_BRIEF_
Below are records; reply with nothing but the number of lines in them that contain "word".

(Itemized modification records)
----
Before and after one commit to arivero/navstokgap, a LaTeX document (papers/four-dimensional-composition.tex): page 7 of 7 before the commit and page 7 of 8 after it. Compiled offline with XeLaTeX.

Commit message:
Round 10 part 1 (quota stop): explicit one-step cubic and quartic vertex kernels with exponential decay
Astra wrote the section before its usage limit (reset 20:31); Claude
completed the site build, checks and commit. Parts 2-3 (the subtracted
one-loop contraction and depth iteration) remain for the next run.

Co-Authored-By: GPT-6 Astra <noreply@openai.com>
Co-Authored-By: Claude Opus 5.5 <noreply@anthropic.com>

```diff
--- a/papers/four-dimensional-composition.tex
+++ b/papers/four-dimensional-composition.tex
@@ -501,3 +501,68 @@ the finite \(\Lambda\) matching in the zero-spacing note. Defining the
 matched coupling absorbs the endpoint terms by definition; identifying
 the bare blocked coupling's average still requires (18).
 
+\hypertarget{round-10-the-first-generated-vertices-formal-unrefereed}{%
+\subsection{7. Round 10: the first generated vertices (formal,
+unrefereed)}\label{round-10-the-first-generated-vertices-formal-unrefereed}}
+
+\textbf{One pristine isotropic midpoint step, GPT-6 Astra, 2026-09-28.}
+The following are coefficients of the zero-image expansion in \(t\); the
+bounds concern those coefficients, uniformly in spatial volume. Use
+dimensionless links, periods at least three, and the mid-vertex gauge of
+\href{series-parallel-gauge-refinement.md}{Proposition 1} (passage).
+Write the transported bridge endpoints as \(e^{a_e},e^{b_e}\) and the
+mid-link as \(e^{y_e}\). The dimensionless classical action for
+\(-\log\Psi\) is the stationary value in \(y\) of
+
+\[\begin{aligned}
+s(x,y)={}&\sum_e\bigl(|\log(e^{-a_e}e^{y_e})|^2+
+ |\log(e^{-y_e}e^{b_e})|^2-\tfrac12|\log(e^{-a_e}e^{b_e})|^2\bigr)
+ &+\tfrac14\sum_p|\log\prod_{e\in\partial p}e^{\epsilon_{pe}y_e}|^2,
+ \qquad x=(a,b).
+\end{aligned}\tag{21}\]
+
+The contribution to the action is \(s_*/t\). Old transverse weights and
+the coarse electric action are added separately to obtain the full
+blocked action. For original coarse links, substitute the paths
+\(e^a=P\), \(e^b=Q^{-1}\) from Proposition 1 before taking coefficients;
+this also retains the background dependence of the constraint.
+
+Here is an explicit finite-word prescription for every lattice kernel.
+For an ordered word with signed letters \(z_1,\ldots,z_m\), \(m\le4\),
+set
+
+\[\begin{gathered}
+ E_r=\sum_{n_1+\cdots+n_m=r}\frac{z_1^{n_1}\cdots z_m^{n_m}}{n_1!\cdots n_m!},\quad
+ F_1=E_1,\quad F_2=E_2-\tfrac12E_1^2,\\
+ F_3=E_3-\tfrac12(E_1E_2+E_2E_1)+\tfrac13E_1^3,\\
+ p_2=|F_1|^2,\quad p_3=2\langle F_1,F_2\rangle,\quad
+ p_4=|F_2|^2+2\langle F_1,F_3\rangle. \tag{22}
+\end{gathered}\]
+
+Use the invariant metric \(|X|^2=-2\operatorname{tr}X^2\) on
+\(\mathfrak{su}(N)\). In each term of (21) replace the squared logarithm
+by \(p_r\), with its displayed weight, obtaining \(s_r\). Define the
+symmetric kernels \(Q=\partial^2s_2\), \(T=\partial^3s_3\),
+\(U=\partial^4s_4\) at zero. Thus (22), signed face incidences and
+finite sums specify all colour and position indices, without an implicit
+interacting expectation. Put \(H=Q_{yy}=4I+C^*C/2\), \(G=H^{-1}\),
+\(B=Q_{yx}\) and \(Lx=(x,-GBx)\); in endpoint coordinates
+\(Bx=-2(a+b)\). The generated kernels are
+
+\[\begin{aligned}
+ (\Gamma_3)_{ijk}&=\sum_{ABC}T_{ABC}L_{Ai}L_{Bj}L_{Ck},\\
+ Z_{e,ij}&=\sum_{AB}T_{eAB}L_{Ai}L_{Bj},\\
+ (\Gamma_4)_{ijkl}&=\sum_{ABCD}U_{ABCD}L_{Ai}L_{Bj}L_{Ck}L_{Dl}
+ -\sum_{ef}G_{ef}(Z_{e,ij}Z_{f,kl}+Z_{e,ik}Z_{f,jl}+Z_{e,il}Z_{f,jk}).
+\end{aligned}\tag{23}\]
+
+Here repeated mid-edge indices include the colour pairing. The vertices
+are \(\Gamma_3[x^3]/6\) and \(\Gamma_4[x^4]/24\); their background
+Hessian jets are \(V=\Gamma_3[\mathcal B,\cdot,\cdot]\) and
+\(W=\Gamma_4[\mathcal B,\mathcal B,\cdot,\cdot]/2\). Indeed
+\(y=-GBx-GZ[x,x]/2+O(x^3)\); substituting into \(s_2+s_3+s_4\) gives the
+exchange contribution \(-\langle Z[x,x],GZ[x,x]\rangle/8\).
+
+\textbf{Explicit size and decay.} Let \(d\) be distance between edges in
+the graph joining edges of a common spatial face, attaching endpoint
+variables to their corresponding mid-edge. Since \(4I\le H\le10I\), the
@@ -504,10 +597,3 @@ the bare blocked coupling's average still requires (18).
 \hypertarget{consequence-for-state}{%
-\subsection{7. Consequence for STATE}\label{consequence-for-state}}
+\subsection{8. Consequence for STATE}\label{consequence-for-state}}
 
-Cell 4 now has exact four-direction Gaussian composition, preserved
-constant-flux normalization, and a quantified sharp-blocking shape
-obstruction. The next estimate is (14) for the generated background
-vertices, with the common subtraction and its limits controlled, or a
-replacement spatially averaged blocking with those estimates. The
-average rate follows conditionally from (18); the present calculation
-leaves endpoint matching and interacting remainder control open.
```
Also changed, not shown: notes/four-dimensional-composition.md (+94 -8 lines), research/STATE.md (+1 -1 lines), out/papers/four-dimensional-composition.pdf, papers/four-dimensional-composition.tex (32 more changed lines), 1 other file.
----
_RESULT FOR THIS EXERCISE_
2